Difference listings

----------

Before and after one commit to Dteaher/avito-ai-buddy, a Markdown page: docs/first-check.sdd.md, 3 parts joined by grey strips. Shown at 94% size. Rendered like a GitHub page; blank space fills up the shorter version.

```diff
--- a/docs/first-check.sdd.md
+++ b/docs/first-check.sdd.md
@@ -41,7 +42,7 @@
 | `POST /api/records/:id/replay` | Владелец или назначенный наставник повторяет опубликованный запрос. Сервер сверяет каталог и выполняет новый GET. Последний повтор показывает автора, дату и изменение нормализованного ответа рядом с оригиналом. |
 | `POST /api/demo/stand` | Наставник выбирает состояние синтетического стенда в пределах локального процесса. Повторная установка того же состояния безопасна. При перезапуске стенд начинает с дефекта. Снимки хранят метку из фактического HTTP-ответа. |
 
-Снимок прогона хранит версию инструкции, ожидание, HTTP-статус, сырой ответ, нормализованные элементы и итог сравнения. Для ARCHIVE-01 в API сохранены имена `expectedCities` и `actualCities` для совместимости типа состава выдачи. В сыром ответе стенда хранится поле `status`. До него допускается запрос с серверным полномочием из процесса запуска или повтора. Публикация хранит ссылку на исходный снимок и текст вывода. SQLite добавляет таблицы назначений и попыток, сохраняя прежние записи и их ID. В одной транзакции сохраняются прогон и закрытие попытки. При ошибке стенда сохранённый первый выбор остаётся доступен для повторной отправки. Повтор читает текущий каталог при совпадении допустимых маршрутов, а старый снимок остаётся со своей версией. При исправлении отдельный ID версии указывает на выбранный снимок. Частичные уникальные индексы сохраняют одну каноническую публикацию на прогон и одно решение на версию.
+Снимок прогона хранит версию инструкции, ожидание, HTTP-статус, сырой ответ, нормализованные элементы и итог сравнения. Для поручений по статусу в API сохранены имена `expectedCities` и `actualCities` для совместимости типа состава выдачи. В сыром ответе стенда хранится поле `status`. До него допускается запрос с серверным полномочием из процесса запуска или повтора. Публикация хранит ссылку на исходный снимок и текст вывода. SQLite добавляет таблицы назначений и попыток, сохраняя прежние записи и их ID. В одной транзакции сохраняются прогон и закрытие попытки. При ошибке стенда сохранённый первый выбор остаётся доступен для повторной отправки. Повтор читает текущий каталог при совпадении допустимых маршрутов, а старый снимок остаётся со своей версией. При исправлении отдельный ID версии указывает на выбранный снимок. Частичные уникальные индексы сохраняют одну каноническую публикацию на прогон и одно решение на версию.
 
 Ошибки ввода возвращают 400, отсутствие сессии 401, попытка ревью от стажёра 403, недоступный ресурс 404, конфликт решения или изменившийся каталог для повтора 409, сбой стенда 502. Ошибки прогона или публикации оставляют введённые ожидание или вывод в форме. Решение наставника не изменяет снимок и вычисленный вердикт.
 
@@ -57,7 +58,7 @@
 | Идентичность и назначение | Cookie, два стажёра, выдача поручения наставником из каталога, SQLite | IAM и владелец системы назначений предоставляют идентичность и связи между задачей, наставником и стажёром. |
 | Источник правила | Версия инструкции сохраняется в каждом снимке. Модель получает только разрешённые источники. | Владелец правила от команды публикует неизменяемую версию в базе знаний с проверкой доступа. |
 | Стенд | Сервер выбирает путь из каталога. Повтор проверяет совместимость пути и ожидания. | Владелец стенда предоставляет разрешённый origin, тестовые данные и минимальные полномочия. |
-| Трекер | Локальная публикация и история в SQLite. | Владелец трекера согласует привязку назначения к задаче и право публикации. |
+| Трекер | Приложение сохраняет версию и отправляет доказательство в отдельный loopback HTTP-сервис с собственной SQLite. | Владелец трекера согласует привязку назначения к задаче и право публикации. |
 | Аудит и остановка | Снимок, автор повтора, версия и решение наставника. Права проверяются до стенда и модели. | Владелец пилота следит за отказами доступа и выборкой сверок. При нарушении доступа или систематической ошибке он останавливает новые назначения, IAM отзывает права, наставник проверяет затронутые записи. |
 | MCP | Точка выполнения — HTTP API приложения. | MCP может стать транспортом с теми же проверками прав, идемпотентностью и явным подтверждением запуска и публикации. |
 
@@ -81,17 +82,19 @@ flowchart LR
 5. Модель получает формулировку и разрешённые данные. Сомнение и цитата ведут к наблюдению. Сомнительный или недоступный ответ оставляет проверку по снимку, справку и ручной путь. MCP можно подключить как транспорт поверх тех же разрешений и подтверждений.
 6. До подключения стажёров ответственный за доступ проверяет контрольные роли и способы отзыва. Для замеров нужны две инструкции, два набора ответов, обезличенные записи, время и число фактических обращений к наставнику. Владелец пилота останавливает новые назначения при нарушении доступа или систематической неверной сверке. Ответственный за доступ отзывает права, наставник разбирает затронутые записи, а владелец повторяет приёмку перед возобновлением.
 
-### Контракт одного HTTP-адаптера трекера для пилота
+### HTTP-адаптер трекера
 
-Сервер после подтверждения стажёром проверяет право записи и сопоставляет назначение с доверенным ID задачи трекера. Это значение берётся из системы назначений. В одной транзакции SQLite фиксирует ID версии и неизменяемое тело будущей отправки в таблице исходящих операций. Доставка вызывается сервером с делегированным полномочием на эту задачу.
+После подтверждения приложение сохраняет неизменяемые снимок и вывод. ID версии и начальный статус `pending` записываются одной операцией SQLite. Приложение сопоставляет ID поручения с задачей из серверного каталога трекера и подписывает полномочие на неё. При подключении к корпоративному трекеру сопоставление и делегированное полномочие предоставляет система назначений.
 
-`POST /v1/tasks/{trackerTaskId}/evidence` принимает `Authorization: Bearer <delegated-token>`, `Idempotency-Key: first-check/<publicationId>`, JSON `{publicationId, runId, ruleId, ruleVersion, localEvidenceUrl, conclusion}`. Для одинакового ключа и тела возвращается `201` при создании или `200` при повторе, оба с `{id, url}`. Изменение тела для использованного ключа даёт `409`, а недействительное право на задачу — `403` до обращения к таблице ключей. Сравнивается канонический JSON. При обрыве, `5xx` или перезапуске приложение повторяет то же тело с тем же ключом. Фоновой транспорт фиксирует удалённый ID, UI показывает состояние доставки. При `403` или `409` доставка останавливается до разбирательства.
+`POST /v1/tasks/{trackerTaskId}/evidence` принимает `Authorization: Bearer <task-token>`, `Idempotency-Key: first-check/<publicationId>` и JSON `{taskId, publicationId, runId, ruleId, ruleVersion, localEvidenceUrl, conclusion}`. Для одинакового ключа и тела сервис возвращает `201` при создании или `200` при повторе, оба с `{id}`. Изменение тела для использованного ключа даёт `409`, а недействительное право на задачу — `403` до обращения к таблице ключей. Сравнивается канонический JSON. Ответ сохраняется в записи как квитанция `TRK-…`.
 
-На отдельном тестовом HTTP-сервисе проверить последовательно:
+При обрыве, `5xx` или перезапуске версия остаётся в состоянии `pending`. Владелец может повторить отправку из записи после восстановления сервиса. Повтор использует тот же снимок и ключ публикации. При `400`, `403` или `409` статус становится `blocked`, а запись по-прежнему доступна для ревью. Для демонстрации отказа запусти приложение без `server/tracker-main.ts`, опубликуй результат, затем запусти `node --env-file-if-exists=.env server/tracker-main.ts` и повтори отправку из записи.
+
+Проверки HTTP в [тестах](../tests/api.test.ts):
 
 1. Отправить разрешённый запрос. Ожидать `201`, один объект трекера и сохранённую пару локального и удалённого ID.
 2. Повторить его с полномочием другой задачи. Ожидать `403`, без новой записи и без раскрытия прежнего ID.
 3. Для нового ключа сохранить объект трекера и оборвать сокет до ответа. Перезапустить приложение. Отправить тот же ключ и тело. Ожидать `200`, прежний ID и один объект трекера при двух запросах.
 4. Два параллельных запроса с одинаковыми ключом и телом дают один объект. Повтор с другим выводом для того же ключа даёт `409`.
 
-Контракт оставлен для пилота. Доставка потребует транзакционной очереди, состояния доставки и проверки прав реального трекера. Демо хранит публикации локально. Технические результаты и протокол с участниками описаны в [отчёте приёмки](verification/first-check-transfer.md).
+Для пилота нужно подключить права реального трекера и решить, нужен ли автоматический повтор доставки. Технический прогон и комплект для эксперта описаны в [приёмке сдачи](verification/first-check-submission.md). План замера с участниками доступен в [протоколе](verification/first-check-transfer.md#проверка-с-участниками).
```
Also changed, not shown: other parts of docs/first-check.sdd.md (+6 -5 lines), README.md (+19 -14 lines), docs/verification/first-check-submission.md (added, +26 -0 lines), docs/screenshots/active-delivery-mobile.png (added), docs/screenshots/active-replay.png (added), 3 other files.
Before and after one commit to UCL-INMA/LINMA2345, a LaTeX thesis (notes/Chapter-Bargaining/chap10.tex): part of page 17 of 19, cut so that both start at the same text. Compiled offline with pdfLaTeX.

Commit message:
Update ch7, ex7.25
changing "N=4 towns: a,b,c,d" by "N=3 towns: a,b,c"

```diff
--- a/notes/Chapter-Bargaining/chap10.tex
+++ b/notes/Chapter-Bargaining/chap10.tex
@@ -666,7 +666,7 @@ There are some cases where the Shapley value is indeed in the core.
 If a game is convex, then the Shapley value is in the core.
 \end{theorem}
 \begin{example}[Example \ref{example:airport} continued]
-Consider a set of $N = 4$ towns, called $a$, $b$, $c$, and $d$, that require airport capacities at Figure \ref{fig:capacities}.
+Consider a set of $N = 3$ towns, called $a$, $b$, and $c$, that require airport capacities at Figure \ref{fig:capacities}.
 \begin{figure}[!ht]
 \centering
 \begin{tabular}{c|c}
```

----------

**Exercise description**
Scan the data above and report each line in which "after" is present.

**Solved exercise**
Before and after one commit to Dteaher/avito-ai-buddy, a Markdown page: docs/first-check.sdd.md, 3 parts joined by grey strips. Shown at 94% size. Rendered like a GitHub page; blank space fills up the shorter version.
Before and after one commit to UCL-INMA/LINMA2345, a LaTeX thesis (notes/Chapter-Bargaining/chap10.tex): part of page 17 of 19, cut so that both start at the same text. Compiled offline with pdfLaTeX.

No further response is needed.